(Also by Carl F. Horowitz: "Natural Conservatives:" 9/11 And The Myth Of The Uncorrupted Immigrant)
In the U.S., it's supposedly been extinct for well over a century. But Kevin Nanji and Louisa Satia, a Cameroonian immigrant husband and wife with children in Silver Spring, Md., apparently hadn't gotten the message.
The couple, ages 40 and 36, respectively, were convicted in federal court in December 2001 on enslaving a teenaged girl from Cameroon over a three-year period. The girl, whose name was withheld by prosecutors, testified that the couple had used a bogus passport to bring her into the U.S. from that African country in December 1996. They told her she would be employed as domestic help while attending high school—a work-study program of sorts. Instead, she testified, she was forced into total servitude. To punish "mistakes" and discourage escape, Louisa Satia repeatedly assaulted the girl, using such methods as beatings and sprayings of cleaning fluid in her eyes.
In November 1999, the girl finally did escape, and called a friend for help. That in turn led to the arrest not only of Satia and her husband, but also her sister, Vivian, and her husband, Etiondem Daniel Achamorfaw. The latter couple pled guilty in February 2001 after helping to lure the girl, plus another teenager from Cameroon, Christi Elangwe, into America for enslavement.
Satia and Kevin in March of 2002 were ordered to pay their victim $105,306.64 - the estimated value of her labor, at a little more than $12 an hour. The court earlier had required Vivian and Etiondem to provide $150,000 in restitution to their own former slave, Ms. Elangwe.
Here, at least, the story had a happy ending. Not so last November in Oakland County, Michigan, where Joseph and Evelyn Djoumessi, a Detroit-area couple also from Cameroon, had forcibly kept a teenaged girl from that country as an unpaid maid and nanny.
Why is it that slavery, that peculiar institution, has suddenly been on a roll in this country, with stories like these popping up in any number of states?
The explanation: high levels of legal immigration - hardly limited to Cameroon. It's just another problem that we are importing through public policy.
In the late 1990s, federal intelligence estimated that an astonishing 50,000-100,000 women each year come to this country only to find themselves in a state of servitude to an employer and/or family.
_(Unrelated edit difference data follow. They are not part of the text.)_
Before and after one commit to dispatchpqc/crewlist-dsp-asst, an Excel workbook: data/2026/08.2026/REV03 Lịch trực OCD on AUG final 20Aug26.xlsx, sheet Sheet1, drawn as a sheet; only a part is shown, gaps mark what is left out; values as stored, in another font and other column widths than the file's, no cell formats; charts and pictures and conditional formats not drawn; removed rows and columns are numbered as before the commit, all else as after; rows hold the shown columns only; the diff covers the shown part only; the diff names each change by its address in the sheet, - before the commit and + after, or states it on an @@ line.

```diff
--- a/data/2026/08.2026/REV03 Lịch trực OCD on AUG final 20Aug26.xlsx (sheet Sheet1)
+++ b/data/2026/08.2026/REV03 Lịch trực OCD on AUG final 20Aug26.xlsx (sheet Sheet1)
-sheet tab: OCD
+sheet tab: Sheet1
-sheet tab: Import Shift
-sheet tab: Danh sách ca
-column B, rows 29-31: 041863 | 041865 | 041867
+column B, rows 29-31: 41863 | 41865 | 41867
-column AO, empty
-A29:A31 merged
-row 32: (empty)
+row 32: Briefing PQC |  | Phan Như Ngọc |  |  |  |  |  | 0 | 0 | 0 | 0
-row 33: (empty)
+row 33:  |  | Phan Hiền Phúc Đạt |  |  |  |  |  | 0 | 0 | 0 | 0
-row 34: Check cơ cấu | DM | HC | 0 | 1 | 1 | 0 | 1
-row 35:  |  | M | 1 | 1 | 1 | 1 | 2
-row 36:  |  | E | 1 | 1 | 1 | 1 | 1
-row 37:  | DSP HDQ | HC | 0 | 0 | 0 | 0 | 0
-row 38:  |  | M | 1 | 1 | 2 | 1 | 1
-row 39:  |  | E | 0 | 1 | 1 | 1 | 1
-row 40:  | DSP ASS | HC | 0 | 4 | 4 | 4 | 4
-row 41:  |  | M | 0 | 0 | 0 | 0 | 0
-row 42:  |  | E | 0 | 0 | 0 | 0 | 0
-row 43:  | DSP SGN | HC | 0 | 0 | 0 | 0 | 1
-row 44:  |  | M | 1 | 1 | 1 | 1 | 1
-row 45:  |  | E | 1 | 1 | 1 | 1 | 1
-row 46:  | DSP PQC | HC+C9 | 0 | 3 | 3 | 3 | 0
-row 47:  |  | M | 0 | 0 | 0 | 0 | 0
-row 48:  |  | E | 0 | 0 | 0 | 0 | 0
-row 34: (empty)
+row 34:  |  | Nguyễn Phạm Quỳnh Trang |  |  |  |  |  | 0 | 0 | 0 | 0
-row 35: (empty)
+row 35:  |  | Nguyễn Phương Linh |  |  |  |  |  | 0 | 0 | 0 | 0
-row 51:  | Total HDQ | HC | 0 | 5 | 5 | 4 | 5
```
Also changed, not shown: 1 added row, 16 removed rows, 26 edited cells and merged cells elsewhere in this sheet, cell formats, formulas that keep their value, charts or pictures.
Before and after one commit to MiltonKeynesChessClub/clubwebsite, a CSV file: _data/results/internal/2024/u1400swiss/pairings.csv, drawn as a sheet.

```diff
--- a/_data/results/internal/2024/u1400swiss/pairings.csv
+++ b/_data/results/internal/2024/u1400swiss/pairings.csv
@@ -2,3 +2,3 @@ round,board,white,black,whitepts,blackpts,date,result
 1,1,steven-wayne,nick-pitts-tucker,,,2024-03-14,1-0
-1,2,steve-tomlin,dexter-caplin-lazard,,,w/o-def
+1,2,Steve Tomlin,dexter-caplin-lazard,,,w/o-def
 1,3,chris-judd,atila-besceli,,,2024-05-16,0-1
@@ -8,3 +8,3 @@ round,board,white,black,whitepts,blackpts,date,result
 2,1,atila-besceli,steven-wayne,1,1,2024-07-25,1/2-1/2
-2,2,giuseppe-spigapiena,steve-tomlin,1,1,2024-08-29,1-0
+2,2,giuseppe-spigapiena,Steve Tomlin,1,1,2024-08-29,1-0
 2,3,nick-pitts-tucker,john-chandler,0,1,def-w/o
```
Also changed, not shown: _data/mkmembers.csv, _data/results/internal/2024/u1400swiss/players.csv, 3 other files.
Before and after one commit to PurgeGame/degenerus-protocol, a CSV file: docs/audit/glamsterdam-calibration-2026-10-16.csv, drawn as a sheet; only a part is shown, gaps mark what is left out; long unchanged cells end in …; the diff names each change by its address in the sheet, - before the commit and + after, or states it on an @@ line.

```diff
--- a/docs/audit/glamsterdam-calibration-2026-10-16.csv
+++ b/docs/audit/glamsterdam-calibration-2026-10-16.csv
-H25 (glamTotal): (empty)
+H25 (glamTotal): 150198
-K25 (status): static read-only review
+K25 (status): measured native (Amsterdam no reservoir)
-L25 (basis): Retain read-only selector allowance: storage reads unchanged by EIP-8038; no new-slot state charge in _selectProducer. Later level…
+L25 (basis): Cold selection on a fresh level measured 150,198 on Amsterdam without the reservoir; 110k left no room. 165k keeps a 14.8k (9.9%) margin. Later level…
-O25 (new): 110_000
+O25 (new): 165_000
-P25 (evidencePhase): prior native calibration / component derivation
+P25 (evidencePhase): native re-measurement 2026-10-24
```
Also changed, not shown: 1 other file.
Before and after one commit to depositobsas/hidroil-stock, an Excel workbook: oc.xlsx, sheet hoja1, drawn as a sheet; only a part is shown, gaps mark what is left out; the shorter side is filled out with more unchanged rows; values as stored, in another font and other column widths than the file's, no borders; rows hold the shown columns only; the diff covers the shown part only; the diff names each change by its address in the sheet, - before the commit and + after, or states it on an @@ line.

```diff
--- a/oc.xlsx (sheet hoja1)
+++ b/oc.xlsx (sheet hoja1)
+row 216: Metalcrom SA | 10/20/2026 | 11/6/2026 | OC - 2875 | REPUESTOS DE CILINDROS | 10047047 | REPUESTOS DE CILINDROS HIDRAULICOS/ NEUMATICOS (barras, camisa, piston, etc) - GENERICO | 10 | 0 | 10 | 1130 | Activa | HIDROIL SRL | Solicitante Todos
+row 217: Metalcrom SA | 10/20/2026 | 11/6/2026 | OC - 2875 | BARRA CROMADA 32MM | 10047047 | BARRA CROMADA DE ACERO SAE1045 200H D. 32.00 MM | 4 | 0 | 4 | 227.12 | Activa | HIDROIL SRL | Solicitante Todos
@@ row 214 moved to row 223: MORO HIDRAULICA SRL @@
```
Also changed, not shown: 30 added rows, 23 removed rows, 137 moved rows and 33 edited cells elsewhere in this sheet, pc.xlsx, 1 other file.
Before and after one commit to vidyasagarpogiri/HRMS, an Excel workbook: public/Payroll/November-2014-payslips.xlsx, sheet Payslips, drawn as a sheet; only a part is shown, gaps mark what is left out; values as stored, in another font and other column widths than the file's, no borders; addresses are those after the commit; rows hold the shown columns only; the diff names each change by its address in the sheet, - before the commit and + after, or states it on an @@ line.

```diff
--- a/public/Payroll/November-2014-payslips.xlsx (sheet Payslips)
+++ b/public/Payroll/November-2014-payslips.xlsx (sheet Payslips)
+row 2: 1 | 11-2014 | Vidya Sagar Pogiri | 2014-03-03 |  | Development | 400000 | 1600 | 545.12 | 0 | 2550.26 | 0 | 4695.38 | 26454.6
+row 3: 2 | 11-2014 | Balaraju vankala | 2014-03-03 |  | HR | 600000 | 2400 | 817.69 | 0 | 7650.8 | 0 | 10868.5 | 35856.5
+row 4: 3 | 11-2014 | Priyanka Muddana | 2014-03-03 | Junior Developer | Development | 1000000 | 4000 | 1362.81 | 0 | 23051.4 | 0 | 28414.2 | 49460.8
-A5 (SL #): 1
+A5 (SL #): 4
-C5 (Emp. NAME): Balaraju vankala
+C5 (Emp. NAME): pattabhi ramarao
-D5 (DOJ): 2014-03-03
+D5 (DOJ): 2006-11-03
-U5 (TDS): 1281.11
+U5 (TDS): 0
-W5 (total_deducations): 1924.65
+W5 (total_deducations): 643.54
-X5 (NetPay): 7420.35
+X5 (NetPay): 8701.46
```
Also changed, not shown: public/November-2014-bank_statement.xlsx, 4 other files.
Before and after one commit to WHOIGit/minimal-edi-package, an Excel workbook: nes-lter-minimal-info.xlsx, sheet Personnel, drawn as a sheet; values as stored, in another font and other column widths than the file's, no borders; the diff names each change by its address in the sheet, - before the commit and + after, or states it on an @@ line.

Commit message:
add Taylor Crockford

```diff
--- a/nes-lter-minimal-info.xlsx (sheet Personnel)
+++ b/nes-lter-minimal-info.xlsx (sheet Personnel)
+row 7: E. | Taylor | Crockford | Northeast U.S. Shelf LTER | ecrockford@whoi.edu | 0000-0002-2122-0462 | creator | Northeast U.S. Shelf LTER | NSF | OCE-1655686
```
The Protection Project, an anti-human trafficking program based at Johns Hopkins University, estimates that up to 750,000 such women have been brought to the U.S. in the last decade.
Trafficking in human bodies can be much more than a Mom-and-Pop operation. In 1999, for example, federal prosecutors indicted an Atlanta-based prostitution ring run by Chinese and Vietnamese immigrants. The smugglers over time had managed to bring in nearly 1,000 girls and women from various East Asian countries, subsequently farming them out to brothels in 16 states. The females, saddled with "travel costs" at $30,000 to $40,000 a head, had no way to repay their debt except by becoming prostitutes. [See David France, "Slavery's New Face," Newsweek, December 18, 2000].
There's some serious money in all this. According to Marie-Jose Ragab, president of the Dulles Area Chapter of the National Organization for Women, prostitution brings in about 20 percent to 25 percent of the $600 billion-$1.5 trillion that racketeers pump into the worldwide economy. (See Irina Sandul, "East European Women Trapped in Sex Slavery," Washington Times, March 11, 2001).
In speaking of "slavery," it's important to get our terminology correct. A master-slave relationship, in this context, does not refer to—how shall one delicately put this in a family webzine—unusual voluntary expressions of human sexuality involving a dominant and submissive partner. Slavery is involuntary unpaid servitude, usually of an indefinite tenure, to another person, family or employer.
The slave performs any and all tasks to the owner's satisfaction. The owner decides whether, and when, to terminate the required service. Should the slave attempt to make this decision on his or her own - i.e., escape - the owner may resort to violent force to prevent this from happening.
I offer no defense of slavery in the antebellum South. But there is something galling about multiculturalist radicals and black civil-rights leaders who ceaselessly "remind" us that once upon a time our nation allowed slavery, and thus that white Americans must pay reparations to the living descendants of yesteryear's black slaves.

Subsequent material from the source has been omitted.